* [WHAT YOU WILL DO] Output all records exactly.

* [SUPPLIED DATA]
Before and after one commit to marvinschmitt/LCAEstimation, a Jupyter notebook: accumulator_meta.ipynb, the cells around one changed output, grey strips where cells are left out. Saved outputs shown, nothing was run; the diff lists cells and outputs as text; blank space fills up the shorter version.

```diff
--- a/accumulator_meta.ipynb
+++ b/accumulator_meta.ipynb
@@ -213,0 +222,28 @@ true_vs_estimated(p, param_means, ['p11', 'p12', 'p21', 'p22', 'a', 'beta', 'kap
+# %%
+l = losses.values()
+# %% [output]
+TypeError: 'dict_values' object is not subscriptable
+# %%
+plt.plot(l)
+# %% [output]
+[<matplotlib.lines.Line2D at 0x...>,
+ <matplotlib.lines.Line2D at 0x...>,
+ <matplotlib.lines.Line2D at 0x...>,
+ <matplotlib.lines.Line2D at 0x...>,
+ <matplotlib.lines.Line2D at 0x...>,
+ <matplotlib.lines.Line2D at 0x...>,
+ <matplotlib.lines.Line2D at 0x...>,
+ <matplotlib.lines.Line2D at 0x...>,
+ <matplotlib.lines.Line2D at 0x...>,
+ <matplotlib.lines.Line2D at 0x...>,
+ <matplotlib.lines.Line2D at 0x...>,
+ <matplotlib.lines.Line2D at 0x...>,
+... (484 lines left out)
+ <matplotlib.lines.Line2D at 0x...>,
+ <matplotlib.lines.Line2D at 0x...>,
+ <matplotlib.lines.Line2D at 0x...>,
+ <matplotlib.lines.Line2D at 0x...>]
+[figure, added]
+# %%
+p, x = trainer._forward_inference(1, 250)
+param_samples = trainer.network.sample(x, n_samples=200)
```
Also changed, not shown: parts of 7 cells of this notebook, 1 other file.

* [WRITTEN RESPONSE]
Before and after one commit to marvinschmitt/LCAEstimation, a Jupyter notebook: accumulator_meta.ipynb, the cells around one changed output, grey strips where cells are left out. Saved outputs shown, nothing was run; the diff lists cells and outputs as text; blank space fills up the shorter version.

```diff
--- a/accumulator_meta.ipynb
+++ b/accumulator_meta.ipynb
@@ -213,0 +222,28 @@ true_vs_estimated(p, param_means, ['p11', 'p12', 'p21', 'p22', 'a', 'beta', 'kap
+# %%
+l = losses.values()
+# %% [output]
+TypeError: 'dict_values' object is not subscriptable
+# %%
+plt.plot(l)
+# %% [output]
+[<matplotlib.lines.Line2D at 0x...>,
+ <matplotlib.lines.Line2D at 0x...>,
+ <matplotlib.lines.Line2D at 0x...>,
+ <matplotlib.lines.Line2D at 0x...>,
+ <matplotlib.lines.Line2D at 0x...>,
+ <matplotlib.lines.Line2D at 0x...>,
+ <matplotlib.lines.Line2D at 0x...>,
+ <matplotlib.lines.Line2D at 0x...>,
+ <matplotlib.lines.Line2D at 0x...>,
+ <matplotlib.lines.Line2D at 0x...>,
+ <matplotlib.lines.Line2D at 0x...>,
+ <matplotlib.lines.Line2D at 0x...>,
+... (484 lines left out)
+ <matplotlib.lines.Line2D at 0x...>,
+ <matplotlib.lines.Line2D at 0x...>,
+ <matplotlib.lines.Line2D at 0x...>,
+ <matplotlib.lines.Line2D at 0x...>]
+[figure, added]
+# %%
+p, x = trainer._forward_inference(1, 250)
+param_samples = trainer.network.sample(x, n_samples=200)
```
Also changed, not shown: parts of 7 cells of this notebook, 1 other file.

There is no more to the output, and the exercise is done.